== Task directions ==
Take from the listing each line that has the string "Services".

= = = = = = =

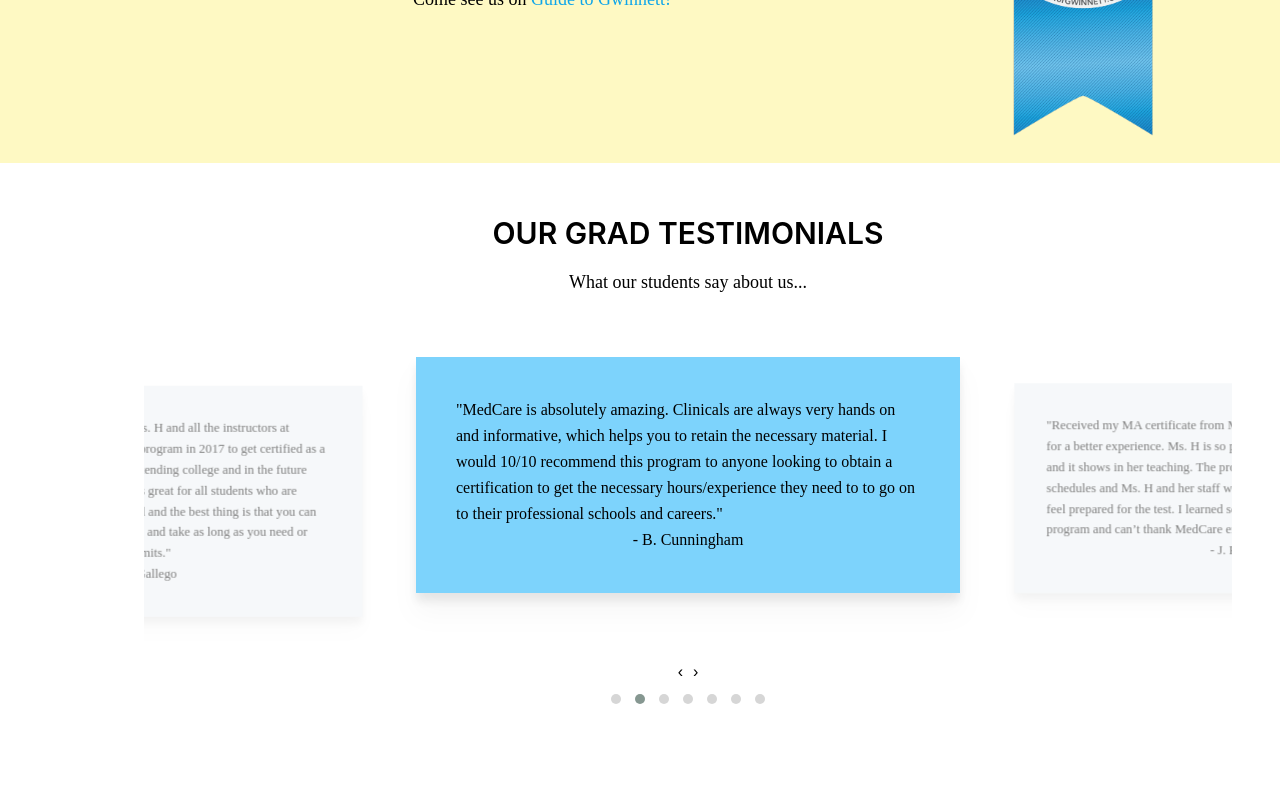
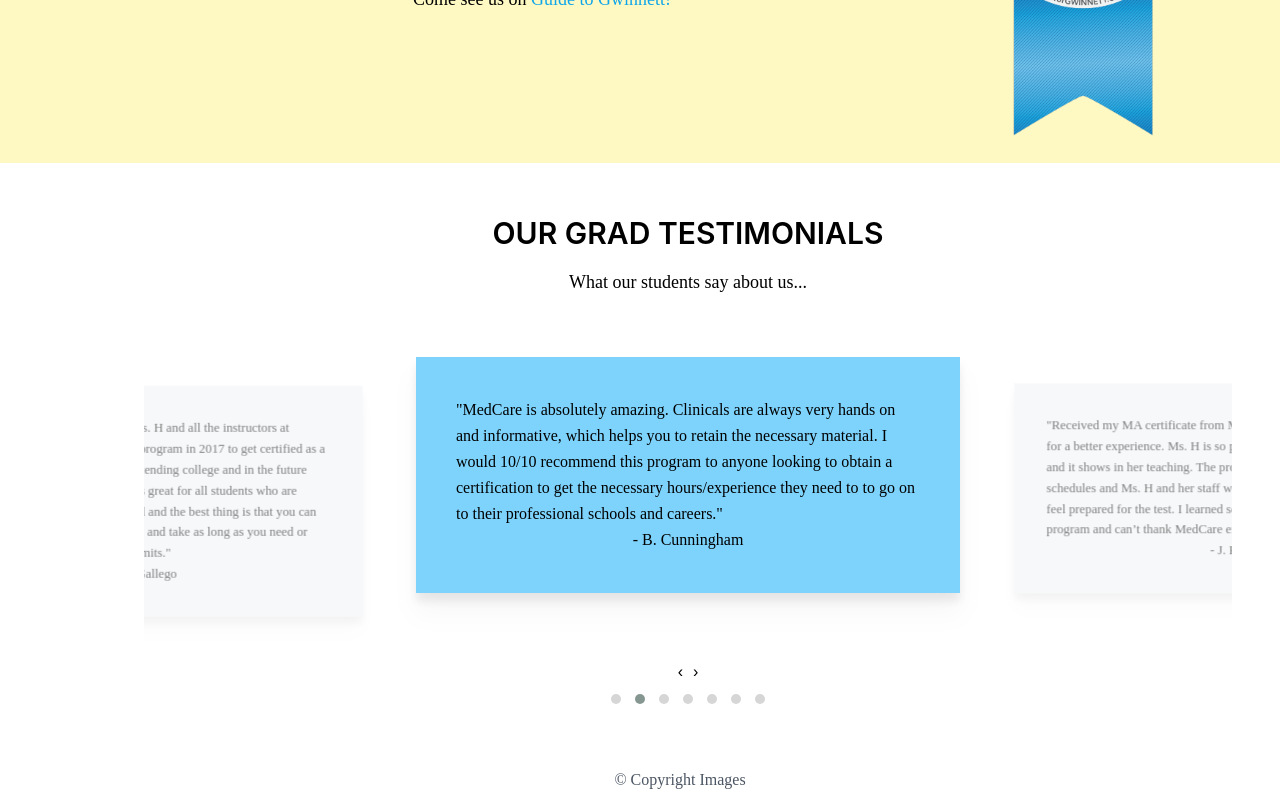
Before and after one commit to AnthonyC233/Medcare-Remodel, a React (Create React App) app: page / in a window 1280 px wide. Shown: the part 1878-2678 px from the top of the page. Before the commit the page ends 2606 px from the top, so only its background shows below. Built offline with nearby package versions, Linux system fonts and the light colour scheme; the HTML template or start-up script is replaced by a standard one.

Commit message:
Added copyright credits link to the bottom of the browser on all main 4 pages

```diff
--- /dev/null
+++ b/src/components/Credits Link/Credits.js
@@ -0,0 +1,39 @@
+import React, { useEffect } from 'react';
+
+function Credits() {
+
+    const CreditLink = [
+      { pathway: '/credit'}
+    ]
+
+    return (
+      <section className="
+
+      text-gray-600 body-font overflow-x-hidden ml-20 mt-10 mb-2 sm:ml-0
+
+      // PHONES
+      SamsungS20Ultra:ml-0
+      SamsungS8:ml-0
+      Pixel5:ml-0
+      iPhone12Pro:ml-0
+      iPhoneXR:ml-0
+      iPhoneSE:ml-0
+      GalaxyFold:ml-0
+      GalaxyFoldH:ml-0
+      GalaxyFoldH:ml-0
+      iPhone8Plus:ml-0
+
+      ">
+        <div className='flex items-center justify-center'>
+          {CreditLink.map((link) => (
+            <a href={`${link.pathway}`} target="_blank" rel="noreferrer">
+              <p className='hover:text-sky-300 transition ease-in-out duration-300 font-[Poppins]'>© Copyright Images</p>
+            </a>
+          ))}
+
+        </div>
+      </section>
+    );
+  }
+
+  export default Credits;
--- a/src/components/Header/Header.js
+++ b/src/components/Header/Header.js
@@ -236,7 +236,3 @@
 }
 
 export default Header;
-
-// min-width vs max-width (Breakpoints)
-// md === 2xl
-//
--- a/src/components/Header/Nav.js
+++ b/src/components/Header/Nav.js
@@ -36,7 +36,7 @@
   const MiddleMenu = [
     // Will have link to doc
     { title: 'Register', src: navImg5, pathway: 'https://docs.google.com/forms/d/e/1FAIpQLSeN5gkyLOgwY10k-v8oOXCGx2rJiw_BosrU5DJtsmaeWI25EQ/viewform' },
-    { title: 'Credit', src: navImg6, pathway: '/credit' },
+    // { title: 'Credit', src: navImg6, pathway: '/credit' },
   ];
 
   const RightMenu = [
@@ -627,7 +627,7 @@
               className={`
 
             // 1920px - 640px
-              ULTIMATE:pb-16
+              ULTIMATE:pb-24
 
             // SUPERULTIMATE
               SUPERULTIMATE:pb-32
--- a/src/pages/Contact.js
+++ b/src/pages/Contact.js
@@ -5,8 +5,7 @@
 import ContactInfo from '../components/Info (Contact)/contactInfo';
 import ContactForm from '../components/Contact (Contact)/ContactForm';
 import {Helmet} from "react-helmet";
-
-
+import Credits from "../components/Credits Link/Credits";
 
 const Contact = () => {
   return (
@@ -20,6 +19,7 @@
       <Header />
       <ContactInfo />
       <ContactForm />
+      <Credits />
     </div>
   );
 };
--- a/src/pages/Gallery.js
+++ b/src/pages/Gallery.js
@@ -4,6 +4,7 @@
 import Header from "../components/Header (Gallery)/Header";
 import Page from "../components/Gallery(Gallery)/Gallery";
 import { Helmet } from "react-helmet";
+import Credits from "../components/Credits Link/Credits";
 
 const Gallery = () => {
   return (
@@ -16,6 +17,7 @@
       <Nav />
       <Header />
       <Page />
+      <Credits />
     </div>
   );
 };
--- a/src/pages/Home.js
+++ b/src/pages/Home.js
@@ -6,6 +6,8 @@
 import Gallery from "../components/Gallery (Home)/GalleryHome";
 import Award from "../components/Award (Home)/Award";
 import Testimonials from "../components/Testimonials (Home)/Testimonials";
+import Credits from "../components/Credits Link/Credits";
+
 import { Helmet } from "react-helmet";
 
 const Home = () => {
@@ -22,6 +24,7 @@
       <Gallery />
       <Award />
       <Testimonials />
+      <Credits />
     </div>
   );
 };
--- a/src/pages/Services.js
+++ b/src/pages/Services.js
@@ -3,6 +3,7 @@
 import Nav from "../components/Header/Nav";
 import Header from "../components/Grid (Services)/serviceHeader";
 import Grid from "../components/Grid (Services)/serviceGrid";
+import Credits from "../components/Credits Link/Credits";
 import { Helmet } from "react-helmet";
 
 const Services = () => {
@@ -16,6 +17,7 @@
       <Nav />
       <Header />
       <Grid />
+      <Credits />
     </div>
   );
 };
```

= = = = = = =

== Expected answer ==
--- a/src/pages/Services.js
+++ b/src/pages/Services.js
 import Header from "../components/Grid (Services)/serviceHeader";
 import Grid from "../components/Grid (Services)/serviceGrid";
 const Services = () => {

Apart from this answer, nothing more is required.